Poor, smallholder farmers often lacked access to credit, could not afford inputs such as fertilizers, or grew different crops than the ones developed by Green Revolution research. Overall, the Green Revolution did little to reduce food insecurity and actually increased rural inequality, leaving behind the poorest and most vulnerable.”
Why do we have an almost negligible amount of agritech startups from the eastern part of India?
Your answer is in the excerpt above.
Agricultural growth is uneven in this country, thanks to Green Revolution. And agricultural technology (or call it digital ag, if you will), by its intrinsic nature, has only moved to those areas which have already well developed agricultural playgrounds.
This excerpt is also fascinating for another reason: It clearly shows how technology diffusion models often don’t generally work well in contexts of agriculture.
Unlike technological revolutions in other domains, when there is a technological revolution in agriculture, the real agricultural prices go down south (as happened in this country in the case of wheat) and this further inhibits technological development for the rest of the population.
Rhishi Pethe did an interesting exploration of technological diffusion, focusing on trapped value, albeit in a matured markets context.
Marci sums up our simplistic understanding of green revolution thus:
“Central to this story is a simplistic, linear view of agricultural innovation itself: scientists conduct controlled research in the lab or field, then publish or patent the results, which are then picked up by industry or government and made available to farmers, who benefit from improved crop varieties, greater productivity, and so on.”
Keeping into account the complexity of smallholder agrarian contexts, what is the right way to think about net sum technological diffusion that, for a change, could benefit smallholders?
We will explore this further
So, what do you think?
How happy are you with today’s edition? I would love to get your candid feedback. Your feedback will be anonymous. Two questions. 1 Minute. Thanks.🙏

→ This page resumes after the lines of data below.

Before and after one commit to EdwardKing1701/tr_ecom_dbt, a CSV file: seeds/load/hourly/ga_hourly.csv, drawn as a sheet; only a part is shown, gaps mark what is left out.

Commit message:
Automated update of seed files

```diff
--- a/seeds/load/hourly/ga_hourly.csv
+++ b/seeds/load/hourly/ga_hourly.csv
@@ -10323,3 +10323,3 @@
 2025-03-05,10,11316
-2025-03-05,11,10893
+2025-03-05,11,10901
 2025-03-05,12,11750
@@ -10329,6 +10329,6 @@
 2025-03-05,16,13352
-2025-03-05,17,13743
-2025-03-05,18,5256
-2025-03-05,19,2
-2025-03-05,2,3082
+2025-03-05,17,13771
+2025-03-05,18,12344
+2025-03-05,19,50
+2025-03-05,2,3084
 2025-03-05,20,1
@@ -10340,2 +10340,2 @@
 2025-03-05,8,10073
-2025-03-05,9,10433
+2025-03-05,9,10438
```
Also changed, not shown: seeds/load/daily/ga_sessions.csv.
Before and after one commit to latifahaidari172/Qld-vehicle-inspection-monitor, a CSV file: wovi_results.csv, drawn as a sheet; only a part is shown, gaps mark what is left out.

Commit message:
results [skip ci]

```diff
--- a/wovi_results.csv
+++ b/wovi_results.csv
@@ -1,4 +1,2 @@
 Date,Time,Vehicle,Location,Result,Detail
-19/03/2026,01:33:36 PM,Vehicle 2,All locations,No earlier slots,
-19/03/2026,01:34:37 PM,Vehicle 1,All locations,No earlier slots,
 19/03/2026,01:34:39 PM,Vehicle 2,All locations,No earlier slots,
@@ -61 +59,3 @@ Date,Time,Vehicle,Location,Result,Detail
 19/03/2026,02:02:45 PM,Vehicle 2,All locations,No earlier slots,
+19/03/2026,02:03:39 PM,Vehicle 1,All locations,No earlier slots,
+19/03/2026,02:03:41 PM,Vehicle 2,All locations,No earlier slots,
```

💗 If you like “Agribusiness Matters”, please click on Like at the bottom and share it with your friend.